Here are this author's Ten Commandments of Testing Protocol, complete with editorial comments at no extra charge! (All of the "commandments" below were true as of the date of this post.)
- Teachers shall not talk about any test item with other teachers or with students. If they do, they risk losing their teaching license. (Ironically, this might actually be a good rule, since there are far more worthy causes over which to lose one's license!)
- Teachers shall not leave the room for any reason unless there is a certified teacher available to replace them. If a teacher does leave the room and leaves a non certified but competent adult in charge, every test in the room could be invalidated. (Now there's an idea!)

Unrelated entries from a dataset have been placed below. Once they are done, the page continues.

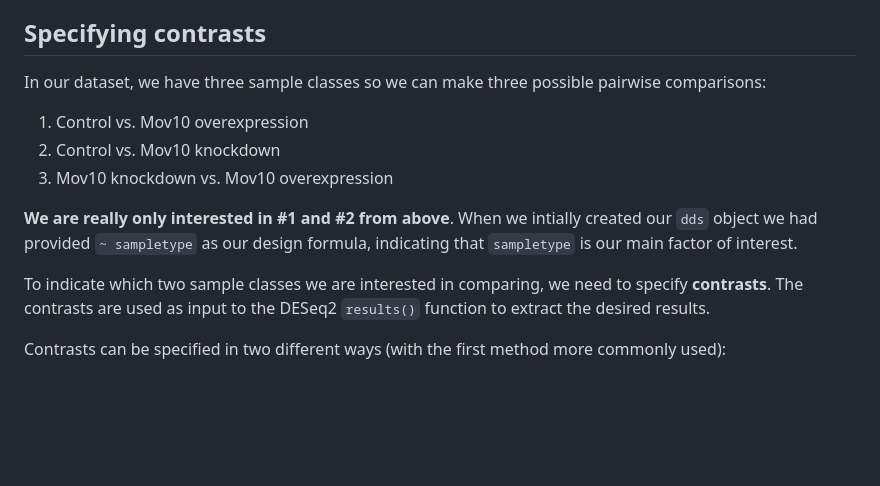
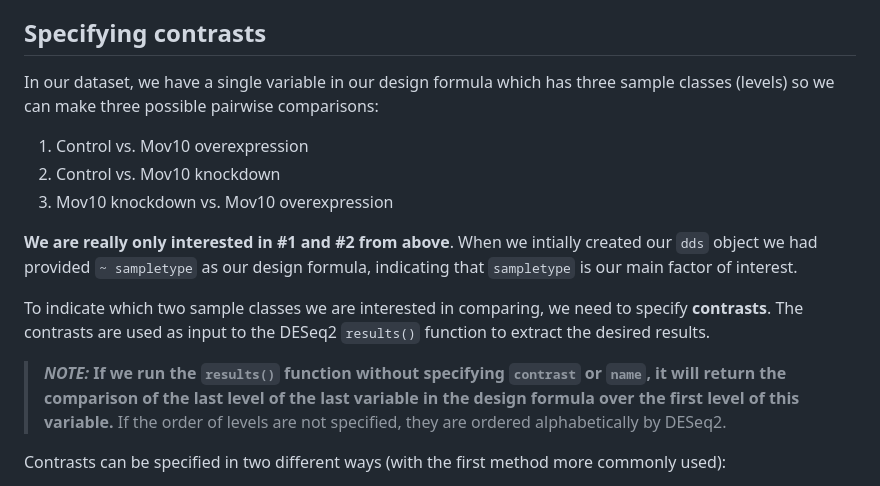
Before and after one commit to hbctraining/DGE_workshop_salmon_online, a Markdown page: lessons/05b_wald_test_results.md, the part around the change. Drawn GitHub-style; blank space fills up the shorter version.

Commit message:
adding note on design formula order

```diff
--- a/lessons/05b_wald_test_results.md
+++ b/lessons/05b_wald_test_results.md
@@ -21,7 +21,7 @@ By default DESeq2 uses the Wald test to identify genes that are differentially e
 
 ## Specifying contrasts
 
-In our dataset, we have three sample classes so we can make three possible pairwise comparisons:
+In our dataset, we have a single variable in our design formula which has three sample classes (levels) so we can make three possible pairwise comparisons:
 
 1. Control vs. Mov10 overexpression
 2. Control vs. Mov10 knockdown
@@ -30,6 +30,8 @@ In our dataset, we have three sample classes so we can make three possible pairw
 **We are really only interested in #1 and #2 from above**. When we intially created our `dds` object we had provided `~ sampletype` as our design formula, indicating that `sampletype` is our main factor of interest.
 
 To indicate which two sample classes we are interested in comparing, we need to specify **contrasts**. The contrasts are used as input to the DESeq2 `results()` function to extract the desired results.
+
+> **_NOTE:_ If we run the `results()` function without specifying `contrast` or `name`, it will return the comparison of the last level of the last variable in the design formula over the first level of this variable.** If the order of levels are not specified, they are ordered alphabetically by DESeq2.
 
 Contrasts can be specified in two different ways (with the first method more commonly used):
 
```
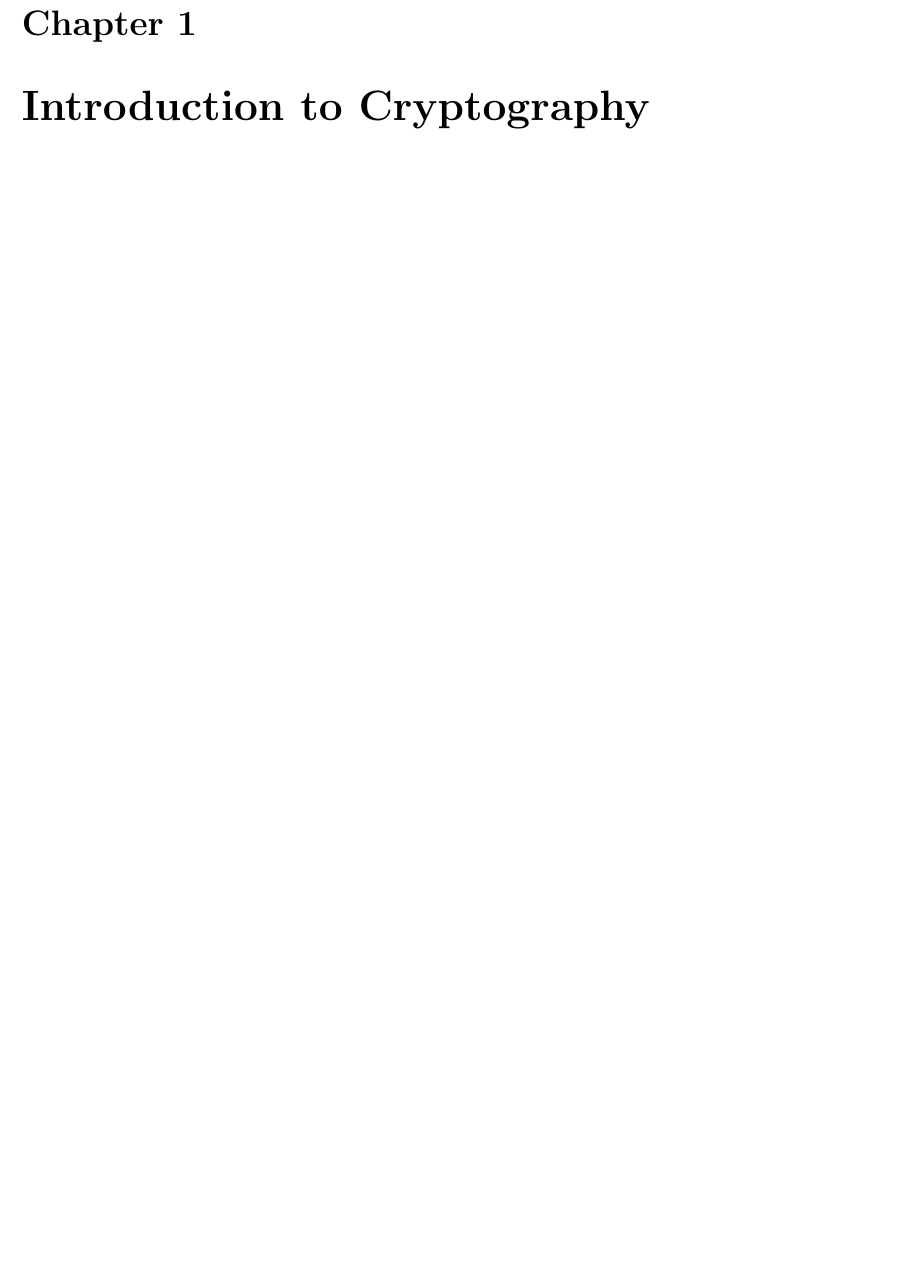
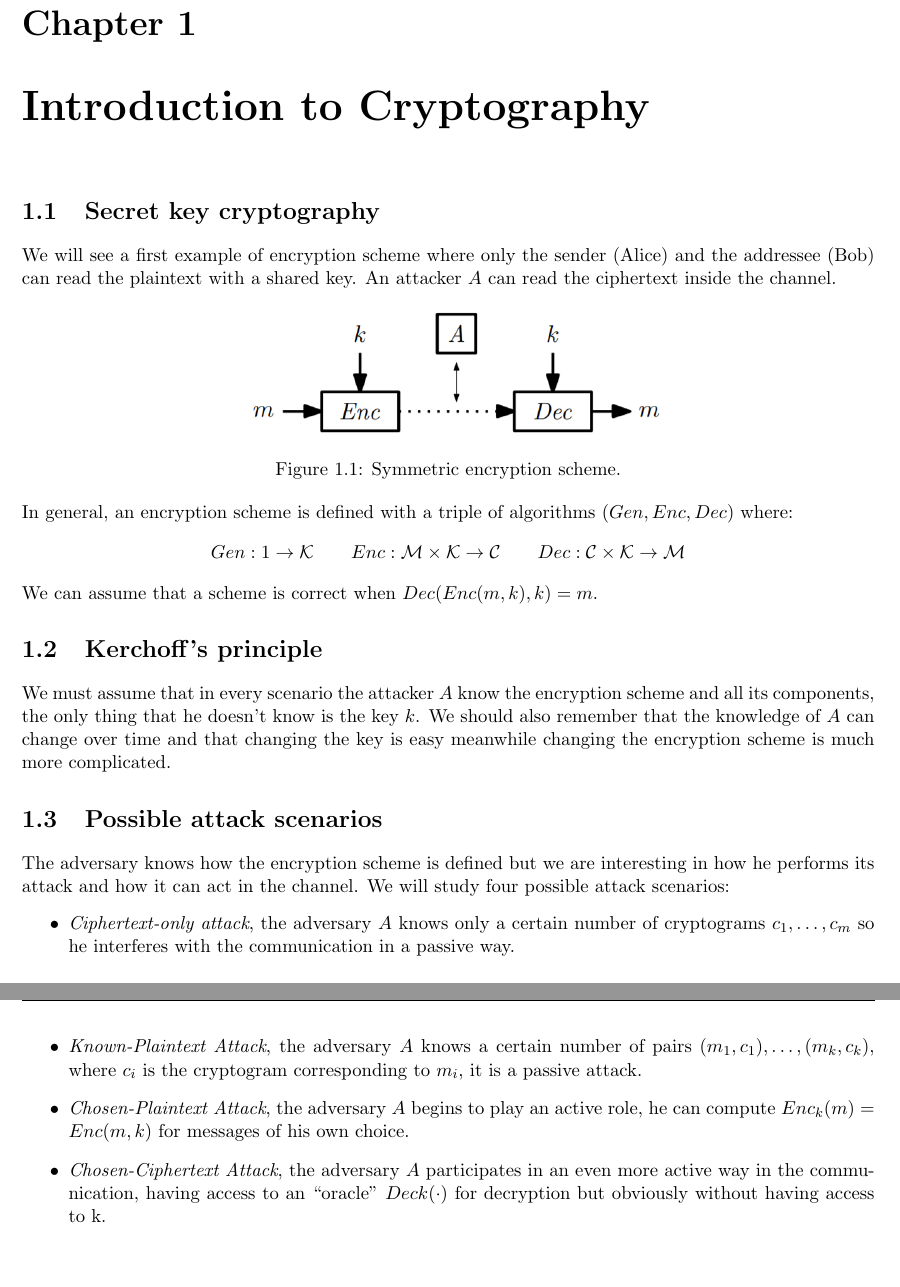
Before and after one commit to TommasoAzz/cryptography-notes, a LaTeX thesis (main.tex, which reads chapters/01_introduction_to_cryptography.tex): part of page 5 of 16 before the commit and two parts of pages 5 and 6 of 16 after it, the two joined at a grey line, cut so that both start at the same text, the shorter picture padded with empty space. Compiled offline with pdfLaTeX.

Commit message:
Added introduction to cryptography chapter

```diff
--- a/chapters/01_introduction_to_cryptography.tex
+++ b/chapters/01_introduction_to_cryptography.tex
@@ -3,4 +3,29 @@
 
 \chapter{Introduction to Cryptography}
 
+\section{Secret key cryptography}
+We will see a first example of encryption scheme where only the sender (Alice) and the addressee (Bob) can read the plaintext with a shared key. An attacker $A$ can read the ciphertext inside the channel.
+\begin{figure}[h]
+    \centering
+    \includegraphics[width=0.5\textwidth]{images/secret_key_cryptography.png}
+    \caption{Symmetric encryption scheme.}
+\end{figure}
+\newline
+In general, an encryption scheme is defined with a triple of algorithms $(Gen, Enc, Dec)$ where:
+$$Gen: 1 \rightarrow{} \mathcal{K} \quad\quad Enc: \mathcal{M} \times \mathcal{K} \rightarrow{} \mathcal{C} \quad\quad Dec: \mathcal{C} \times \mathcal{K} \rightarrow{} \mathcal{M}$$
+We can assume that a scheme is correct when $Dec(Enc(m, k), k) = m$.
+%----------------------------------------------------------------------------------
+\section{Kerchoff’s principle}
+We must assume that in every scenario the attacker $A$ know the encryption scheme and all its components, the only thing that he doesn't know is the key $k$.
+We should also remember that the knowledge of $A$ can change over time and that changing the key is easy meanwhile changing the encryption scheme is much more complicated.
+%----------------------------------------------------------------------------------
+\section{Possible attack scenarios}
+The adversary knows how the encryption scheme is defined but we are interesting in how he performs its attack and how it can act in the channel. We will study four possible attack scenarios:
+\begin{itemize}
+    \item \textit{Ciphertext-only attack}, the adversary $A$ knows only a certain number of cryptograms $c_1, \dotsc, c_m$ so he interferes with the communication in a passive way.
+    \item \textit{Known-Plaintext Attack}, the adversary $A$ knows a certain number of pairs $(m_1, c_1), \dotsc{},(m_k, c_k)$, where $c_i$ is the cryptogram corresponding to $m_i$, it is a passive attack.
+    \item \textit{Chosen-Plaintext Attack}, the adversary $A$ begins to play an active role, he can compute $Enc_k(m) = Enc(m, k)$ for messages of his own choice.
+    \item \textit{Chosen-Ciphertext Attack}, the adversary $A$ participates in an even more active way in the communication, having access to an “oracle” $Deck(\cdot{})$ for decryption but obviously without having access to k.
+\end{itemize}
+
 \end{document}
```
Also changed, not shown: images/secret_key_cryptography.png (added).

- Students shall not, under any circumstances, leave the room and return to continue on the same subtest. If they do leave the room and resume testing, their test could be invalidated. (This is likely based on the paranoid assumption that the student's motive for leaving the room is to reach a secure location where he or she can send a text message to a student in another room in order to give them the answer to test question #6!)
- Students shall not go to the bathroom until after they finish a subtest, only one at a time, and only with an adult escort. Violating this commandment could lead to test invalidation. Get out the kitty litter! (Perhaps this commandment was written in order to make sure students are not secretly meeting in the bathrooms to discuss test questions. Imagine that! What could be a more titillating bathroom discussion topic to a third grader?!)
- Students shall believe with all their hearts that the tests actually matter; that doing well will bring reward and that doing poorly will invoke disagreeable consequences. (In reality, those who do well and those who don't are punished equally when the school inevitably fails to make Adequate Yearly Progress (AYP), a fate that awaits all but approximately 10% of America's schools by 2014.)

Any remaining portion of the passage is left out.